EXERCISE PROMPT: Pick out each line of the records that includes the string "protobuf", and copy it.

━━ AVAILABLE RECORDS ━━

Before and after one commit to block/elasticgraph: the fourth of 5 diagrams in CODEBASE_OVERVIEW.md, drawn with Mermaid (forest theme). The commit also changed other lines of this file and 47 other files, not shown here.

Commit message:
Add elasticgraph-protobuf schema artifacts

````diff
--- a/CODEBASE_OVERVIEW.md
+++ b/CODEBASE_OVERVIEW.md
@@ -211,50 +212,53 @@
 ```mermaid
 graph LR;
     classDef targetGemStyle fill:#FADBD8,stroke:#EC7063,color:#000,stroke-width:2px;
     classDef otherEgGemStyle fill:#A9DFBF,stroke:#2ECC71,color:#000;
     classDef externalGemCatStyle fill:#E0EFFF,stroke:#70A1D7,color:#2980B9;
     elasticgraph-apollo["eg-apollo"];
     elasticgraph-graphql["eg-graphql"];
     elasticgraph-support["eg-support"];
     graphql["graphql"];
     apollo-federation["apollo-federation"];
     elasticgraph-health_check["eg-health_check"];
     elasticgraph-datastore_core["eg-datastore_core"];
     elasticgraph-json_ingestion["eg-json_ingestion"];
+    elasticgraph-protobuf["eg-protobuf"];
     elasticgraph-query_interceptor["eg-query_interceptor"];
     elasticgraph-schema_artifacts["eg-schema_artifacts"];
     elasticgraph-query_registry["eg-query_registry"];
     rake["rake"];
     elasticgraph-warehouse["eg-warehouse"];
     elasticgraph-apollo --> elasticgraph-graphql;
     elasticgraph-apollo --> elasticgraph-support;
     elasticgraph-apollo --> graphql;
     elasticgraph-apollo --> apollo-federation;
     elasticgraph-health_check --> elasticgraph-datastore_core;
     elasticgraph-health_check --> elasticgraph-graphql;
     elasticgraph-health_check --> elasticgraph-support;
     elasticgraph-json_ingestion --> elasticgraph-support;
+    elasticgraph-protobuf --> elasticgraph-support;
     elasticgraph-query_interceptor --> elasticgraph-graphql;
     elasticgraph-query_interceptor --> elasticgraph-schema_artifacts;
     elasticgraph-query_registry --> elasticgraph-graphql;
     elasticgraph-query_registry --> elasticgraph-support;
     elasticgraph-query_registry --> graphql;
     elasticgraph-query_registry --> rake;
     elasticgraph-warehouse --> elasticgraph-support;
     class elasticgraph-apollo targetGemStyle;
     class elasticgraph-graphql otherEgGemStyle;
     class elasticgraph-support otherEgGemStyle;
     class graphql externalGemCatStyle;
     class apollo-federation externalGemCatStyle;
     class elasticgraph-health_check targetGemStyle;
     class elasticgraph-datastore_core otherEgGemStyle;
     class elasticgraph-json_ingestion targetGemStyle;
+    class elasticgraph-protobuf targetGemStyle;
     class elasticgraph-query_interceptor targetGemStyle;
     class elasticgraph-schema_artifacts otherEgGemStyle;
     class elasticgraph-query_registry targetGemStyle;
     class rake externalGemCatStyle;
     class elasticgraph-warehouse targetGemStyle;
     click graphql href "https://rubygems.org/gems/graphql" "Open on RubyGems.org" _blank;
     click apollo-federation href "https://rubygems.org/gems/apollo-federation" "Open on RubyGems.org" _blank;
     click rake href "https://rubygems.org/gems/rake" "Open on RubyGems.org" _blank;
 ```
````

━━━

RESPONSE BOX:
Add elasticgraph-protobuf schema artifacts
+    elasticgraph-protobuf["eg-protobuf"];
+    elasticgraph-protobuf --> elasticgraph-support;
+    class elasticgraph-protobuf targetGemStyle;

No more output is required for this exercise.